### Data for review ###

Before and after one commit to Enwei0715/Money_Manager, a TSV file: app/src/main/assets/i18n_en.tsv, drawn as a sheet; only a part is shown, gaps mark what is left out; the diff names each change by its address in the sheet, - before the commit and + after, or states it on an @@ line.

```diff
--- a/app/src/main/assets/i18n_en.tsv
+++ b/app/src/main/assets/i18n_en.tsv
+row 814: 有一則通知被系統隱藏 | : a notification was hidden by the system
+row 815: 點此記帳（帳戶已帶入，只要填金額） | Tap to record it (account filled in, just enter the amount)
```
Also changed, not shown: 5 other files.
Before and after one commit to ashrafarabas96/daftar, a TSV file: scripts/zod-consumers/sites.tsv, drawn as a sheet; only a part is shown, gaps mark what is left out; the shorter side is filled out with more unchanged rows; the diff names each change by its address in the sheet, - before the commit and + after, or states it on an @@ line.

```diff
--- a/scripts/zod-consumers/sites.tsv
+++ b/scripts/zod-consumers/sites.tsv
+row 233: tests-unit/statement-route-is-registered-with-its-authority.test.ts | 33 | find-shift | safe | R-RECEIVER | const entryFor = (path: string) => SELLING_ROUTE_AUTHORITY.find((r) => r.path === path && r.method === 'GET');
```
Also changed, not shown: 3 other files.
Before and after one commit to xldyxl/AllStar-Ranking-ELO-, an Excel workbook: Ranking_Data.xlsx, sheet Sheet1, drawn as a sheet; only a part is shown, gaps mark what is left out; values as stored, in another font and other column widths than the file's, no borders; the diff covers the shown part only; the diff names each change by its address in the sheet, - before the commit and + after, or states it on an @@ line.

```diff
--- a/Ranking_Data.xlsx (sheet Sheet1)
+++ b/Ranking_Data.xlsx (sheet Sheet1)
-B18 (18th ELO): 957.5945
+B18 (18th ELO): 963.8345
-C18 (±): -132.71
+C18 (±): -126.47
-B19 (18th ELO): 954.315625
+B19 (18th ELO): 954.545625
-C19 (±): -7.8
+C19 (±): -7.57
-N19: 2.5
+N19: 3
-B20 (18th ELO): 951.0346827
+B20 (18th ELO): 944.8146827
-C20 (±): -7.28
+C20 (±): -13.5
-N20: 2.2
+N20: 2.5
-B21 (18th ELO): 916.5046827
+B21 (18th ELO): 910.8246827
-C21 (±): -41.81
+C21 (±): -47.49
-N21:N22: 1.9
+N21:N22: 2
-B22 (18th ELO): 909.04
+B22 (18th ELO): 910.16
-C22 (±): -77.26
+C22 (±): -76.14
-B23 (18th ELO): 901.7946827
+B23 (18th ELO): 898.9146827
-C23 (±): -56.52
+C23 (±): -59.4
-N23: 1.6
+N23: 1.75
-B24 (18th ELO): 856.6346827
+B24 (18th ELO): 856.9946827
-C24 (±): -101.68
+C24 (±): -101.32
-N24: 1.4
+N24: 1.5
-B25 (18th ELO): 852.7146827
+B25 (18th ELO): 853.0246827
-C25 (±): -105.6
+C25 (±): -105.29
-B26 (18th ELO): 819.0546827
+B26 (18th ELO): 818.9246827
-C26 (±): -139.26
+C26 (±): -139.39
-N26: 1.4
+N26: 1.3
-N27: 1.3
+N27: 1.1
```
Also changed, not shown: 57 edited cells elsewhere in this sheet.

###

Problem details: Copy the data above in its entirety, exactly as given.

Finished exercise:
Before and after one commit to Enwei0715/Money_Manager, a TSV file: app/src/main/assets/i18n_en.tsv, drawn as a sheet; only a part is shown, gaps mark what is left out; the diff names each change by its address in the sheet, - before the commit and + after, or states it on an @@ line.

```diff
--- a/app/src/main/assets/i18n_en.tsv
+++ b/app/src/main/assets/i18n_en.tsv
+row 814: 有一則通知被系統隱藏 | : a notification was hidden by the system
+row 815: 點此記帳（帳戶已帶入，只要填金額） | Tap to record it (account filled in, just enter the amount)
```
Also changed, not shown: 5 other files.
Before and after one commit to ashrafarabas96/daftar, a TSV file: scripts/zod-consumers/sites.tsv, drawn as a sheet; only a part is shown, gaps mark what is left out; the shorter side is filled out with more unchanged rows; the diff names each change by its address in the sheet, - before the commit and + after, or states it on an @@ line.

```diff
--- a/scripts/zod-consumers/sites.tsv
+++ b/scripts/zod-consumers/sites.tsv
+row 233: tests-unit/statement-route-is-registered-with-its-authority.test.ts | 33 | find-shift | safe | R-RECEIVER | const entryFor = (path: string) => SELLING_ROUTE_AUTHORITY.find((r) => r.path === path && r.method === 'GET');
```
Also changed, not shown: 3 other files.
Before and after one commit to xldyxl/AllStar-Ranking-ELO-, an Excel workbook: Ranking_Data.xlsx, sheet Sheet1, drawn as a sheet; only a part is shown, gaps mark what is left out; values as stored, in another font and other column widths than the file's, no borders; the diff covers the shown part only; the diff names each change by its address in the sheet, - before the commit and + after, or states it on an @@ line.

```diff
--- a/Ranking_Data.xlsx (sheet Sheet1)
+++ b/Ranking_Data.xlsx (sheet Sheet1)
-B18 (18th ELO): 957.5945
+B18 (18th ELO): 963.8345
-C18 (±): -132.71
+C18 (±): -126.47
-B19 (18th ELO): 954.315625
+B19 (18th ELO): 954.545625
-C19 (±): -7.8
+C19 (±): -7.57
-N19: 2.5
+N19: 3
-B20 (18th ELO): 951.0346827
+B20 (18th ELO): 944.8146827
-C20 (±): -7.28
+C20 (±): -13.5
-N20: 2.2
+N20: 2.5
-B21 (18th ELO): 916.5046827
+B21 (18th ELO): 910.8246827
-C21 (±): -41.81
+C21 (±): -47.49
-N21:N22: 1.9
+N21:N22: 2
-B22 (18th ELO): 909.04
+B22 (18th ELO): 910.16
-C22 (±): -77.26
+C22 (±): -76.14
-B23 (18th ELO): 901.7946827
+B23 (18th ELO): 898.9146827
-C23 (±): -56.52
+C23 (±): -59.4
-N23: 1.6
+N23: 1.75
-B24 (18th ELO): 856.6346827
+B24 (18th ELO): 856.9946827
-C24 (±): -101.68
+C24 (±): -101.32
-N24: 1.4
+N24: 1.5
-B25 (18th ELO): 852.7146827
+B25 (18th ELO): 853.0246827
-C25 (±): -105.6
+C25 (±): -105.29
-B26 (18th ELO): 819.0546827
+B26 (18th ELO): 818.9246827
-C26 (±): -139.26
+C26 (±): -139.39
-N26: 1.4
+N26: 1.3
-N27: 1.3
+N27: 1.1
```
Also changed, not shown: 57 edited cells elsewhere in this sheet.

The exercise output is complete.